“It was ludicrous, totally absurd,” Van Sciver says of bicycle face, during a phone interview from her home in Philadelphia.
After doing research, she set out “to explore feminism at three different times and what it was like to be a woman” in three different centuries. The result is a forty-minute play, a multimedia exploration of feminism. She will perform the play at the Cotuit Center for the Arts February 25 and 26.

Hannah Van Sciver in the play 'Bicycle Face.'

Hannah Van Sciver as a modern-day photographer in ‘Bicycle Face.’

This warning to women who dared to ride a bike was an effort to keep them at home, to prevent them from striking out on their own, and the bicycle offered increased mobility and coincided with the burgeoning women’s suffrage movement. As women took to bikes, their dress and undergarments became less constricting and so they were freer to move in many different directions.
In developing the play, Van Sciver began with the 1895 woman, a mom and housewife who decides to ride a bike for fun. She is a pre-feminist, Van Sciver says, but her decision causes quite a stir. The contemporary woman is a photographer, 120 years later, who is photographing the Philly Naked Bike Ride, an annual event in that city. The play then takes us into the future120 years, which Van Sciver describes as a “post-feminist time when it isn’t to be discussed.”
But in an advanced high-tech age in an online class, a teacher is intent on exploring feminist theory. As Van Sciver describes it, the future class is the “fun frame” for the play.
The 23-year-old playwright is a Cape native who graduated in 2014 from the University of Pennsylvania, where she majored in English and had a minor in theater, which took hold on her aspirations.
During her college years, she acted at the university and in theaters in Philadelphia, in a number of Shakespeare plays, as well as Eve Ensler’s feminist play, “Vagina Monologues.”
“I love classical theater and also the avant-garde,” Van Sciver says.
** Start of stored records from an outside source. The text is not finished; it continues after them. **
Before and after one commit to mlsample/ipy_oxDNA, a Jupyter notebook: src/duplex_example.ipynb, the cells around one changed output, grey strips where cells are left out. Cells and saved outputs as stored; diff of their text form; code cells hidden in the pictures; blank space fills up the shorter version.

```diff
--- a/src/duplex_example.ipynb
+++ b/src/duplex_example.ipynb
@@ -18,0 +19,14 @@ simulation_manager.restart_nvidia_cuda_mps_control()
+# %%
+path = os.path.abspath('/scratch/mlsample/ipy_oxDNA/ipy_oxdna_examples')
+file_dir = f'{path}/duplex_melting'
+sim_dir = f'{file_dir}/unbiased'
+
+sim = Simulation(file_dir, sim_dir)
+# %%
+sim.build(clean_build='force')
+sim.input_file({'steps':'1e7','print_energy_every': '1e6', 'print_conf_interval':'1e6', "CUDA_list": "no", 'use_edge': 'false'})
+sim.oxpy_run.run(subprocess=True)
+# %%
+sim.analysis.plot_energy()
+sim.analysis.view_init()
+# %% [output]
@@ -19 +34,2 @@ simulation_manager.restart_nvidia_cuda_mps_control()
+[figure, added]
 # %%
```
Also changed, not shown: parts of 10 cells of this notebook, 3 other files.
She is interested in acting, but adds: “I want to develop my own artistic presence” with writing.

Hannah Van Sciver

Hannah Van Sciver

The show, directed by David O’Connor with the design by Sara Outing, includes live music, projections and puppetry. “Bicycle Face” premiered last June at Philadelphia’s SoLow Festival, an event featuring solo performances. Her play, Van Sciver says, received “amazing reviews.” From there she went on to perform it in New Orleans at the Razor’s Edge Solo Performance Festival.
Proceeds from this production of Bicycle Face will benefit the local WE CAN group and Independence House.

“Bicycle Face” plays at Cotuit Center for the Arts, 4404 Falmouth Road, Cotuit, February 25 and 26. For information and tickets you may call 508-428-0669 or online at www.cotuitcenterforthe

–By Debbie Forman

Speak Your Mind

737 West Main Street
Hyannis, MA 02601
Contact Us | Advertise Terms of Use 
Employment and EEO | Privacy